U.S. Forest Service
Caring for the land and serving people

United States Department of Agriculture

Home > Search > Publication Information

  1. Share via EmailShare on FacebookShare on LinkedInShare on Twitter
    Dislike this pubLike this pub

    Description

    This small, canopy-foraging insectivore breeds locally in mature and older deciduous forests with broken canopies across much of the Eastern United States. Sky blue, sky high in the canopy, the Cerulean warbler has been little studied; management actions to enhance its habitat have not yet been specified. Among Dendroica, this species forages and nests higher in the canopy, and migrates farther and earlier than most others. Its social system remains poorly understood. Numerous interesting questions about wintering individuals in montane South American forests, where this species associates with others in mixed flocks of canopy insectivores, await investigation. Although the Cerulean warbler was formerly among the most abundant breeding warblers in the Ohio and Mississippi River valleys, its numbers plummeted in the 1900’s. Concern for the future of this species is warranted. Yet even in the face of these steep declines, some populations are currently expanding.

    Publication Notes

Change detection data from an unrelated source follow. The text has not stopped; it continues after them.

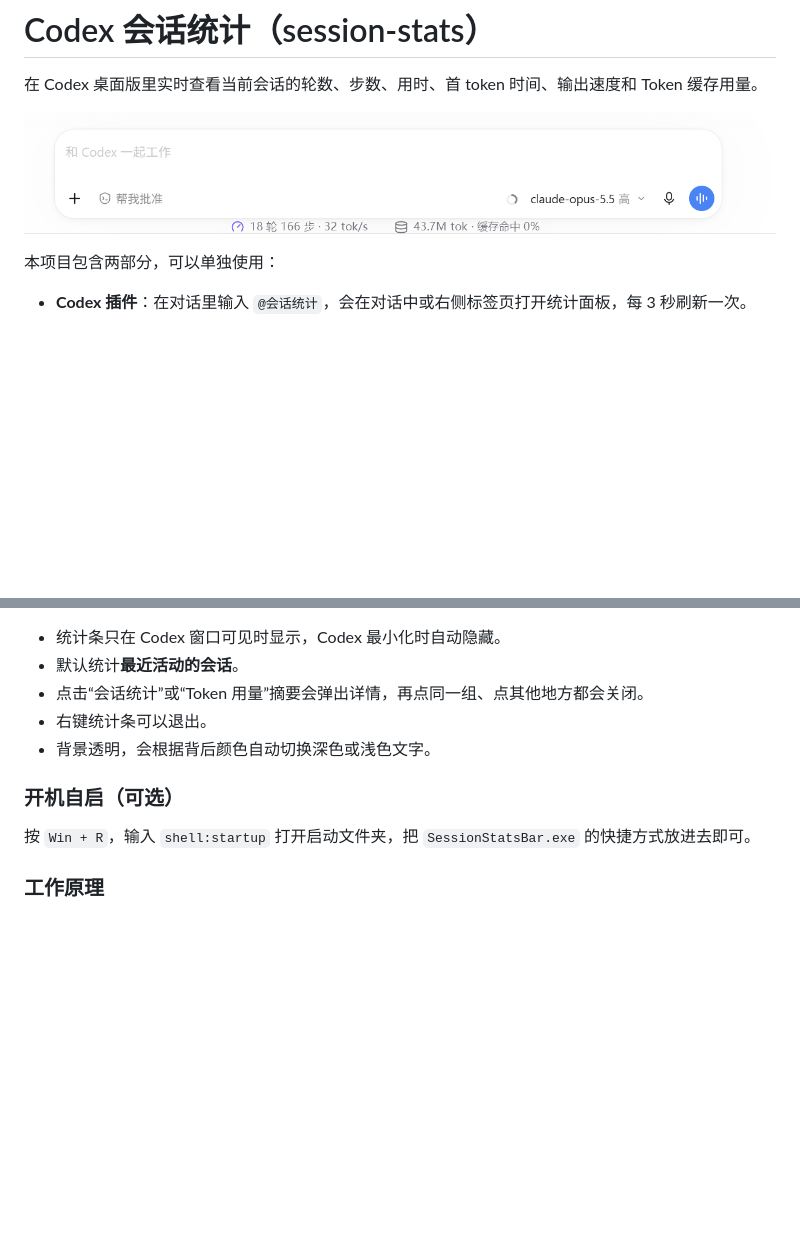
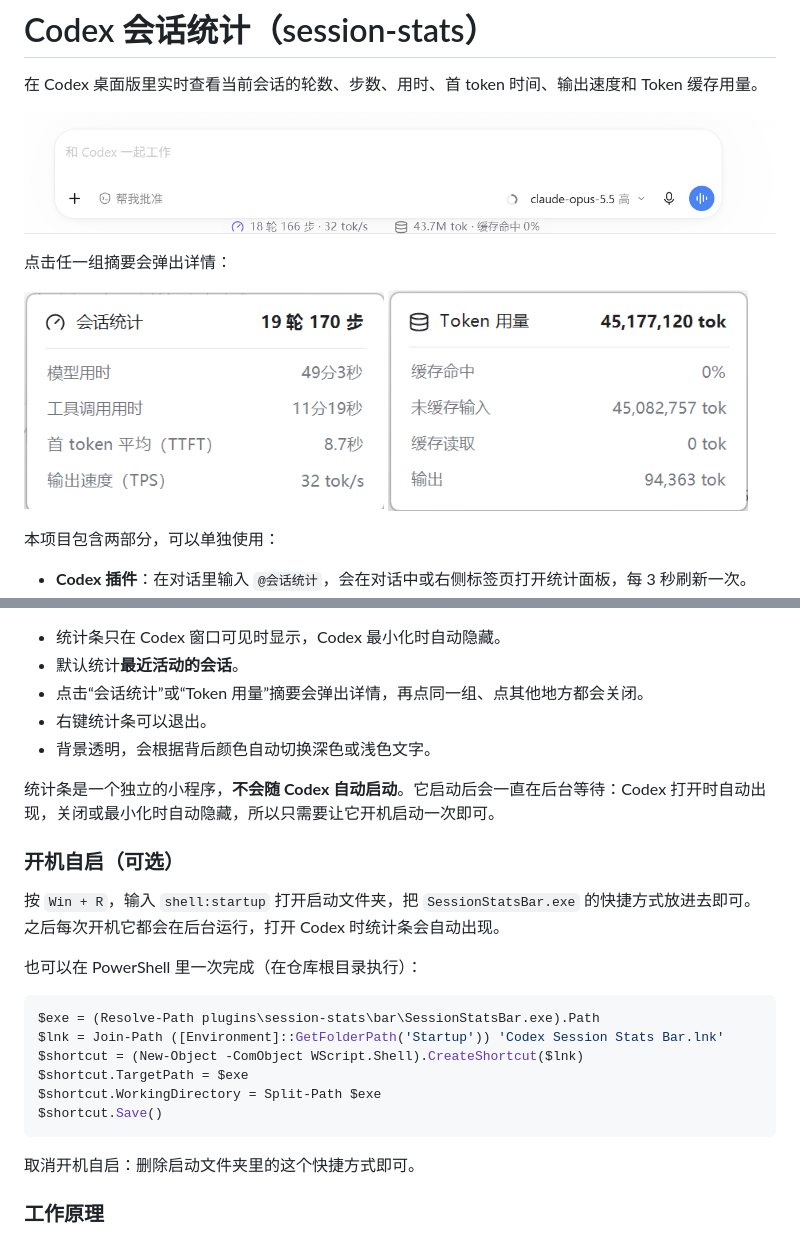
Before and after one commit to QingYi625/codex-session-stats, a Markdown page: README.md, 2 parts joined by grey strips. GitHub-like rendering; pictures changed too: docs/detail-session.png (added), docs/detail-tokens.png (added); blank space fills up the shorter version.

Commit message:
Add detail card screenshots and clarify autostart

````diff
--- a/README.md
+++ b/README.md
@@ -3,6 +3,13 @@
 在 Codex 桌面版里实时查看当前会话的轮数、步数、用时、首 token 时间、输出速度和 Token 缓存用量。
 
 ![底部统计条：显示在 Codex 输入框正下方](docs/bottom-bar.png)
+
+点击任一组摘要会弹出详情：
+
+<p>
+  <img src="docs/detail-session.png" alt="会话统计详情" width="360">
+  <img src="docs/detail-tokens.png" alt="Token 用量详情" width="360">
+</p>
 
 本项目包含两部分，可以单独使用：
 
@@ -68,9 +75,24 @@ plugins\session-stats\bar\build.cmd
 - 右键统计条可以退出。
 - 背景透明，会根据背后颜色自动切换深色或浅色文字。
 
+统计条是一个独立的小程序，**不会随 Codex 自动启动**。它启动后会一直在后台等待：Codex 打开时自动出现，关闭或最小化时自动隐藏，所以只需要让它开机启动一次即可。
+
 ### 开机自启（可选）
 
-按 `Win + R`，输入 `shell:startup` 打开启动文件夹，把 `SessionStatsBar.exe` 的快捷方式放进去即可。
+按 `Win + R`，输入 `shell:startup` 打开启动文件夹，把 `SessionStatsBar.exe` 的快捷方式放进去即可。之后每次开机它都会在后台运行，打开 Codex 时统计条会自动出现。
+
+也可以在 PowerShell 里一次完成（在仓库根目录执行）：
+
+```powershell
+$exe = (Resolve-Path plugins\session-stats\bar\SessionStatsBar.exe).Path
+$lnk = Join-Path ([Environment]::GetFolderPath('Startup')) 'Codex Session Stats Bar.lnk'
+$shortcut = (New-Object -ComObject WScript.Shell).CreateShortcut($lnk)
+$shortcut.TargetPath = $exe
+$shortcut.WorkingDirectory = Split-Path $exe
+$shortcut.Save()
+```
+
+取消开机自启：删除启动文件夹里的这个快捷方式即可。
 
 ### 工作原理
 
````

    • You may send email to pubrequest@fs.fed.us to request a hard copy of this publication.
    • (Please specify exactly which publication you are requesting and your mailing address.)
    • We recommend that you also print this page and attach it to the printout of the article, to retain the full citation information.
    • This article was written and prepared by U.S. Government employees on official time, and is therefore in the public domain.

    Citation

    Hamel, Paul B. 2000. Cerulean warbler (Dendroica cerulea). In: Poole, A.; Gill, F., eds. The birds of North America—life histories for the 21st century; no. 511. Philadelphia, PA: The Birds of North America, Inc.: 1-20.

    Related Search


    XML: View XML
Show More
Show Fewer
Jump to Top of Page
https://www.fs.usda.gov/treesearch/pubs/1820